— DIRECTIONS —
Scan the data beneath this task and copy each line that includes "faded".

— TASK INPUTS —
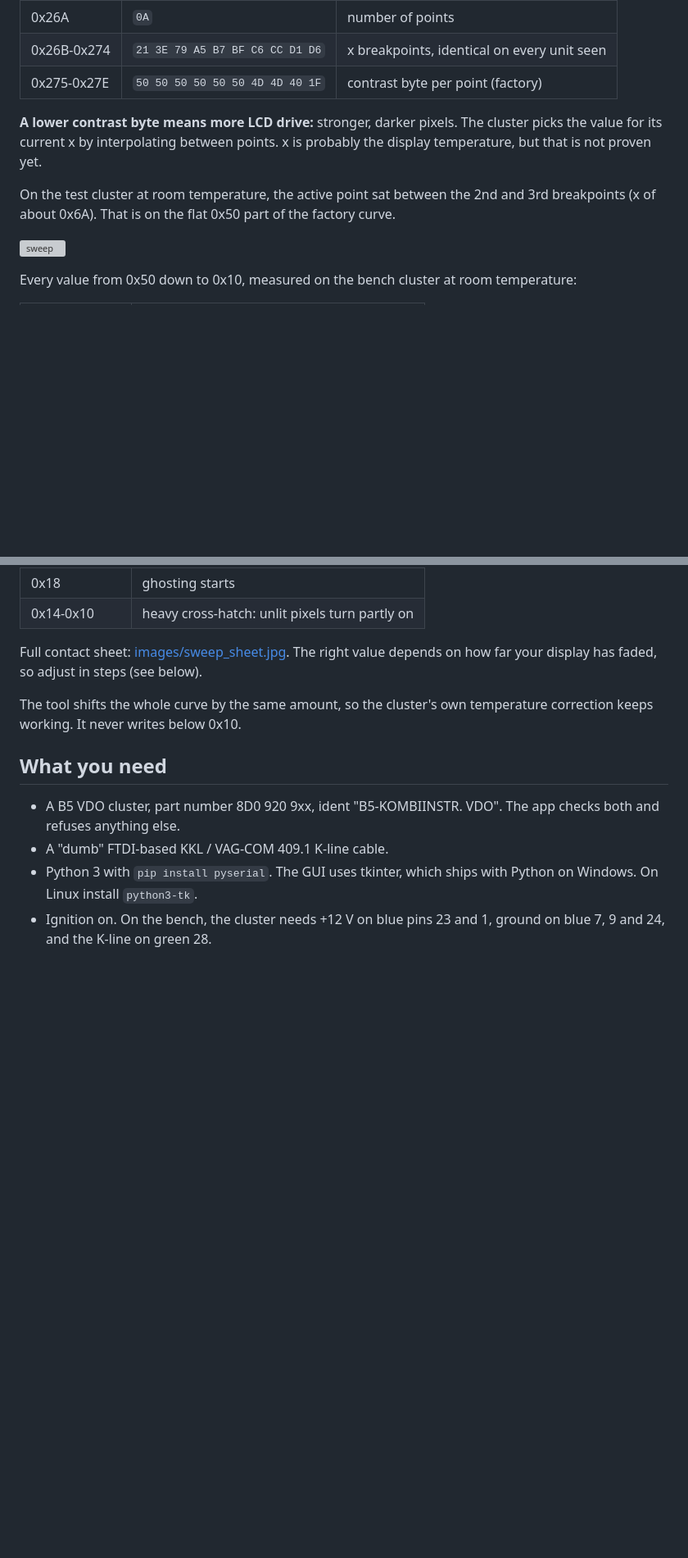
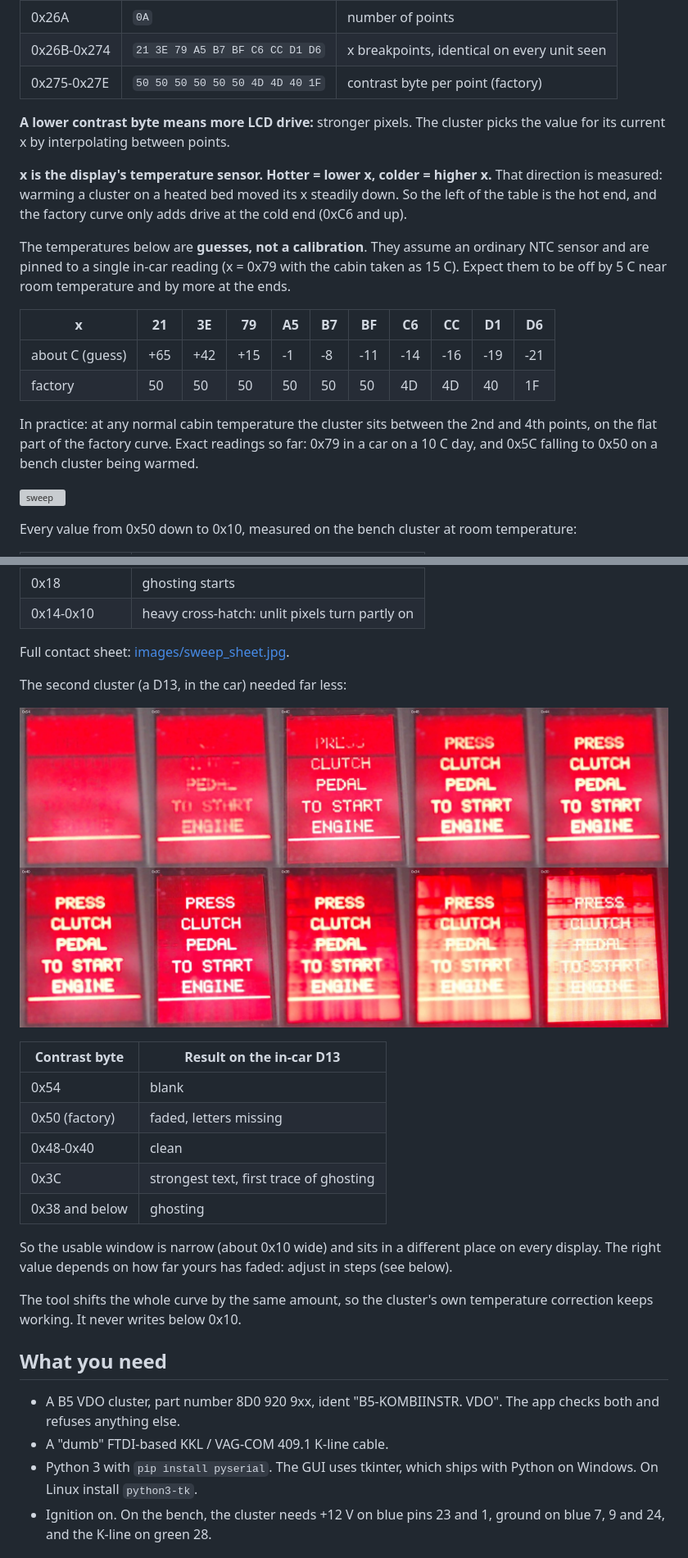
Before and after one commit to RENOxDECEPTION/RxD_FisAdjuster, a Markdown page: README.md, 2 parts joined by grey strips. Shown at 82% size. GitHub-like rendering; pictures changed too: images/car_sweep.jpg (added); blank space fills up the shorter version; grey boxes are pictures that could not be loaded.

```diff
--- a/README.md
+++ b/README.md
@@ -26,9 +30,18 @@ The cluster EEPROM (93C86) holds a 10-point contrast curve at 0x26A:
 | 0x26B-0x274 | `21 3E 79 A5 B7 BF C6 CC D1 D6` | x breakpoints, identical on every unit seen |
 | 0x275-0x27E | `50 50 50 50 50 50 4D 4D 40 1F` | contrast byte per point (factory) |
 
-**A lower contrast byte means more LCD drive:** stronger, darker pixels. The cluster picks the value for its current x by interpolating between points. x is probably the display temperature, but that is not proven yet.
+**A lower contrast byte means more LCD drive:** stronger pixels. The cluster picks the value for its current x by interpolating between points.
 
-On the test cluster at room temperature, the active point sat between the 2nd and 3rd breakpoints (x of about 0x6A). That is on the flat 0x50 part of the factory curve.
+**x is the display's temperature sensor. Hotter = lower x, colder = higher x.** That direction is measured: warming a cluster on a heated bed moved its x steadily down. So the left of the table is the hot end, and the factory curve only adds drive at the cold end (0xC6 and up).
+
+The temperatures below are **guesses, not a calibration**. They assume an ordinary NTC sensor and are pinned to a single in-car reading (x = 0x79 with the cabin taken as 15 C). Expect them to be off by 5 C near room temperature and by more at the ends.
+
+| x | 21 | 3E | 79 | A5 | B7 | BF | C6 | CC | D1 | D6 |
+|---|---|---|---|---|---|---|---|---|---|---|
+| about C (guess) | +65 | +42 | +15 | -1 | -8 | -11 | -14 | -16 | -19 | -21 |
+| factory | 50 | 50 | 50 | 50 | 50 | 50 | 4D | 4D | 40 | 1F |
+
+In practice: at any normal cabin temperature the cluster sits between the 2nd and 4th points, on the flat part of the factory curve. Exact readings so far: 0x79 in a car on a 10 C day, and 0x5C falling to 0x50 on a bench cluster being warmed.
 
 ![sweep](images/contrast_sweep.gif)
 
@@ -43,7 +56,21 @@ Every value from 0x50 down to 0x10, measured on the bench cluster at room temper
 | 0x18 | ghosting starts |
 | 0x14-0x10 | heavy cross-hatch: unlit pixels turn partly on |
 
-Full contact sheet: [images/sweep_sheet.jpg](images/sweep_sheet.jpg). The right value depends on how far your display has faded, so adjust in steps (see below).
+Full contact sheet: [images/sweep_sheet.jpg](images/sweep_sheet.jpg).
+
+The second cluster (a D13, in the car) needed far less:
+
+![car sweep](images/car_sweep.jpg)
+
+| Contrast byte | Result on the in-car D13 |
+|---|---|
+| 0x54 | blank |
+| 0x50 (factory) | faded, letters missing |
+| 0x48-0x40 | clean |
+| 0x3C | strongest text, first trace of ghosting |
+| 0x38 and below | ghosting |
+
+So the usable window is narrow (about 0x10 wide) and sits in a different place on every display. The right value depends on how far yours has faded: adjust in steps (see below).
 
 The tool shifts the whole curve by the same amount, so the cluster's own temperature correction keeps working. It never writes below 0x10.
 
```
Also changed, not shown: other parts of README.md (+16 -8 lines), images/gui.png, 1 other file.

— RESULT —
-Full contact sheet: [images/sweep_sheet.jpg](images/sweep_sheet.jpg). The right value depends on how far your display has faded, so adjust in steps (see below).
+| 0x50 (factory) | faded, letters missing |
+So the usable window is narrow (about 0x10 wide) and sits in a different place on every display. The right value depends on how far yours has faded: adjust in steps (see below).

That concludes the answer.